Who is the Painted Lady?
Is it the woman who is strewn across the stage the minute we arrive into the auditorium?
Thirty minutes before the play even starts, she is lying, face down, her short dress exposing her bare legs. A pair of high heels tossed to one side hints at a night of drunken chaos.
But this isn’t some stranger’s bed she has woken up on, she is lying in a field, in the midst of thorny thistles.
She awakes from her stupor, confused and wondering how she got there. Her head is thumping. She scrambles around in a panic looking for her bag, her phone, her purse – are they there?
With relief, she realises she does still have them – but not before she clutches her stomach and heaves, throwing up into the grass.
This is the subject that is tackled with such honesty in this play – the subject of alcoholism and addiction.
Kimberley not only has the dreaded hungover and no idea where she is, but has awoken to the face of a none-too-happy Dan who wants her off his private property.
I’m imagining that this is going to be some sort of romantic connection, but actually it goes a lot deeper than that. Dan, a self-confessed hermit and the hungover chaotic Kimberley seem to have been placed in each other’s paths for a reason.

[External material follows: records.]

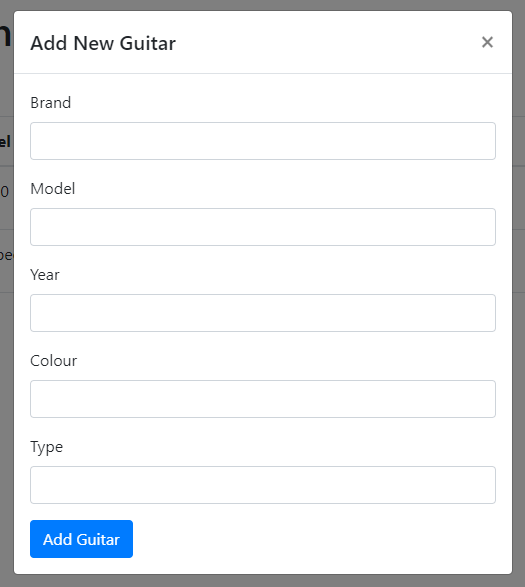
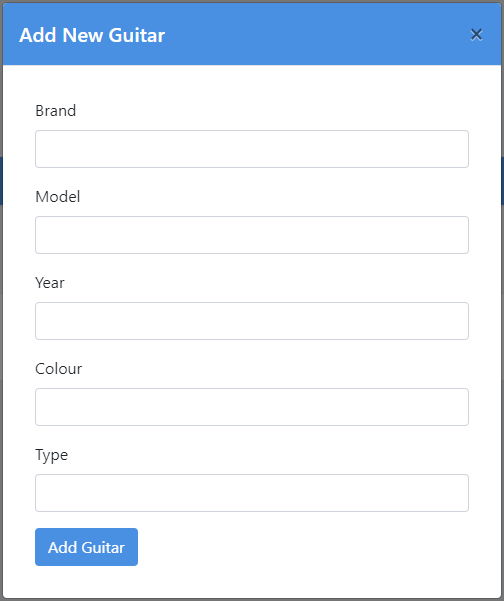
Updated styling

diff --git a/templates/index.html b/templates/index.html
@@ -3,32 +3,88 @@
 <head>
     <meta charset="UTF-8">
     <meta name="viewport" content="width=device-width, initial-scale=1.0">
-    <title>Stratolog - Catalog your gear!</title>
+    <title>Stratolog - Catalog Your Gear!</title>
     <link rel="stylesheet" href="https://stackpath.bootstrapcdn.com/bootstrap/4.5.2/css/bootstrap.min.css">
     <script src="https://code.jquery.com/jquery-3.5.1.slim.min.js"></script>
     <script src="https://cdn.jsdelivr.net/npm/@popperjs/core@2.5.3/dist/umd/popper.min.js"></script>
     <script src="https://stackpath.bootstrapcdn.com/bootstrap/4.5.2/js/bootstrap.min.js"></script>
+    <style>
+        body {
+            background-color: #e9ecef;
+        }
+        h1 {
+            font-size: 2.5rem;
+            font-weight: 700;
+            color: #343a40;
+            text-align: center;
+            margin-bottom: 2rem;
+        }
+        .table {
+            background: white;
+            border-radius: 8px;
+            overflow: hidden;
+        }
+        .table thead th {
+            background-color: #4a90e2;
+            color: white;
+            font-weight: bold;
+        }
+        .modal-header {
+            background-color: #4a90e2;
+            color: white;
+        }
+        .modal-body {
+            padding: 2rem;
+        }
+        .btn-primary {
+            background-color: #4a90e2;
+            border-color: #4a90e2;
+            transition: background-color 0.3s, border-color 0.3s;
+        }
+        .btn-primary:hover {
+            background-color: #357ABD;
+            border-color: #357ABD;
+        }
+        .card {
+            border: none;
+            box-shadow: 0 4px 20px rgba(0, 0, 0, 0.1);
+            border-radius: 8px;
+        }
+        .btn-action {
+            width: 100%;
+        }
+        .footer {
+            text-align: center;
+            margin-top: 2rem;
+            color: #6c757d;
+        }
+    </style>
 </head>
 <body>
-    <div class="container">
-        <h1 class="mt-4">Guitar Collection</h1>
+    <div class="container mt-5">
+        <h1>Guitar Collection</h1>
         <button class="btn btn-primary mb-3" data-toggle="modal" data-target="#addGuitarModal">Add New Guitar</button>
-        <table class="table table-bordered">
-            <thead>
-                <tr>
-                    <th>ID</th>
-                    <th>Brand</th>
-                    <th>Model</th>
-                    <th>Year</th>
-                    <th>Colour</th>
-                    <th>Type</th>
-                    <th>Actions</th>
-                </tr>
-            </thead>
-            <tbody id="guitarTableBody">
-                
-            </tbody>
-        </table>
+        <div class="table-responsive">
+            <table class="table table-bordered table-striped">
+                <thead>
+                    <tr>
+                        <th>ID</th>
+                        <th>Brand</th>
+                        <th>Model</th>
+                        <th>Year</th>
+                        <th>Colour</th>
+                        <th>Type</th>
+                        <th>Actions</th>
+                    </tr>
+                </thead>
+                <tbody id="guitarTableBody">
+                    
+                </tbody>
+            </table>
+        </div>
+        <footer class="footer">
+            <p>&copy; 2024 Stratolog. All rights reserved.</p>
+        </footer>
     </div>
 
     <div class="modal fade" id="addGuitarModal" tabindex="-1" role="dialog" aria-labelledby="addGuitarModalLabel" aria-hidden="true">
@@ -52,7 +108,7 @@
                         </div>
                         <div class="form-group">
                             <label for="year">Year</label>
-                            <input type="text" class="form-control" id="year" required>
+                            <input type="number" class="form-control" id="year" required>
                         </div>
                         <div class="form-group">
                             <label for="colour">Colour</label>
@@ -91,7 +147,7 @@
                         </div>
                         <div class="form-group">
                             <label for="editYear">Year</label>
-                            <input type="text" class="form-control" id="editYear" required>
+                            <input type="number" class="form-control" id="editYear" required>
                         </div>
                         <div class="form-group">
                             <label for="editColour">Colour</label>
@@ -124,8 +180,8 @@
                     <td>${guitar.colour}</td>
                     <td>${guitar.type}</td>
                     <td>
-                        <button class="btn btn-warning" onclick="editGuitar(${guitar.id})">Edit</button>
-                        <button class="btn btn-danger" onclick="deleteGuitar(${guitar.id})">Delete</button>
+                        <button class="btn btn-warning btn-sm btn-action" onclick="editGuitar(${guitar.id})">Edit</button>
+                        <button class="btn btn-danger btn-sm btn-action" onclick="deleteGuitar(${guitar.id})">Delete</button>
                     </td>
                 `;
                 tableBody.appendChild(row);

What unravels throughout this 90 minute play (which seemed to zip by in no time) is the gradual disclosure of each other’s secrets. Each of them have buried hurts; each of them have hidden fears and slowly they begin to realise they have more in common than once thought.

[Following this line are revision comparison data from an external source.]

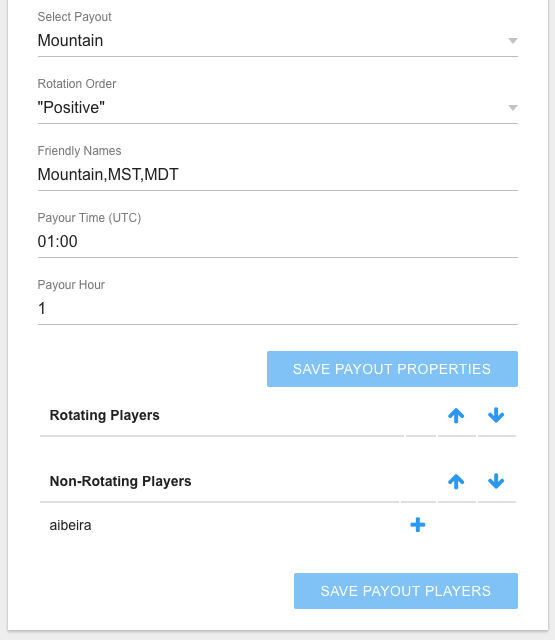
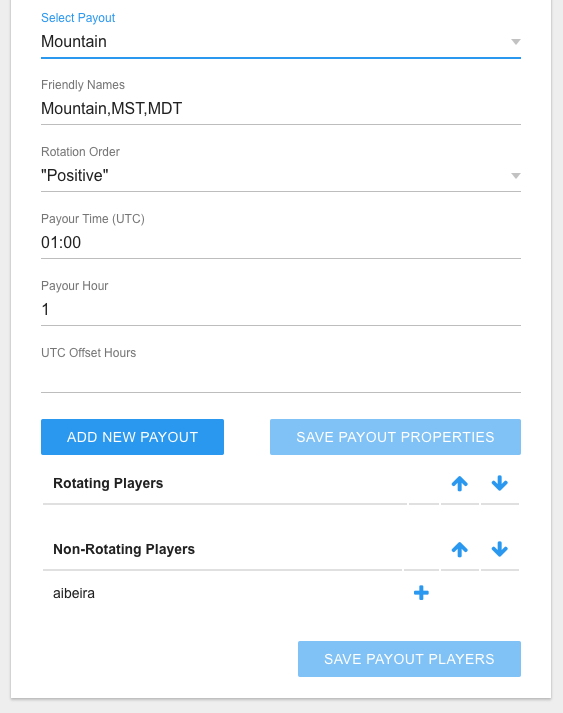
updated admin guide

diff --git a/admin-guide.md b/admin-guide.md
@@ -49,7 +49,7 @@ The following fields are required:
  
 * **Name** - The player's in-game and/or Discord name.
 * **Type** - The player's type - Friend or Enemy
-* **Payout Time (UTC)** - The time of the player's payout in the UTC time, and in format "HH:mm".  For example, 01:00 is 1:00am UTC, or 9:00pm EDT.  
+* **Payout Time (UTC)** - The time of the player's payout in the UTC time, and in format "HH:mm" - 24-hour time in the UTC time zone (*no "am/pm" or time-zone should be specified*).  For example, 01:00 is 1:00am UTC, or 9:00pm EDT.   
 * **Payout Hour** - The hour component of the player's payout time.  This field will eventually be removed, as it can be derived, but for now, just enter the number of the hour you just put in the payout time UTC.
 
 The other fields are optional.
@@ -60,21 +60,7 @@ The other fields are optional.
 * **Discord Emoji** - A Discord Emoji that will be displayed in Discord next to the players name.  It should include the leading and trailing colon (:).  For example ":flag_us:" is the emoji for the US flag and ":poop:" makes a nice emoji to be next to an enemy.
 
 ## Payouts
-Payouts can only be created from Discord commands at this time.  This command will add a payout:
-
-`;epo --add --payoutHour <payoutHour> --payoutTimeUTC <payoutTimeUTC> --friendlyNames <friendly-names-list> --rotationOrder 1`
-
-* `<payoutTimeUTC>` - The payout time in UTC - ie, 01:00
-* `<payoutHour>` - The hour component of the payout time - ie, 1
-* `<friendly-names-list>` - A comma-separated list of friendly names used to refer to this payout.  If you have specific channels set up for specific payouts, you can use the name of those channels as friendly-names for the corresponding payouts.  This will allow shard-bot to guess at which payout to list based on the channel name, if no friendly-name is specified when the `;po` command is used.
-
-**Note:** The value of the `payoutHour` is what links the players to the payouts.
-
-For example, the following added a payout for 01:00 UTC (7:00pm MDT) with a few friendly names:
-
-![Image](images/payout_hour_added.png)
-
-After adding payouts, you can manage them in the admin page.  You can add players to rotation, reorder the rotation, reverse the order in which rotations rotates, and cycle the rotation.  This page is accessed by clicking the "Payouts" link from the main admin page after logging in:
+Payouts can be managed in the admin page.  You can add payouts and edit payouts, including adding players to rotation, reorder the rotation, reverse the order in which rotations rotates, and cycle the rotation.  This page is accessed by clicking the "Payouts" link from the main admin page after logging in:
 
 ![Image](images/admin_page_main.png)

But a tension and conflict keeps the play moving as these strangers are able to confront each other in ways that perhaps a family member couldn’t. He challenges her abusive relationship and she challenges his festering self-pity.
Whilst the subject matter could seem heavy and a drudge, this play is anything but. It is scattered with plenty of humour along the way, which had the audience laughing aloud.
The painted lady – which is actually a reference to a butterfly, was captured so beautifully in a scene that used lights and visual imagery to capture a magical feeling.
There were moments of poetic lyrical language, and there were also moments of heartfelt emotion. When Dan described, in a raised voice, of his struggle with the alcohol, it felt like he was really talking from the heart.
The final scene left a tear in my eye as I realised that these two lost souls, who had crossed each other paths for whatever reason – synchronicity or a guardian angel – were finally opening up to each other in a way that could lead to healing and contentment.
“The Painted Lady” was written by Rob Hollway, performed by Rob Hollway & Debra Hill and directed by Rachel Coffey. It was performed in Accidental Theatre, Belfast on 4, 5 & 6 April 2019.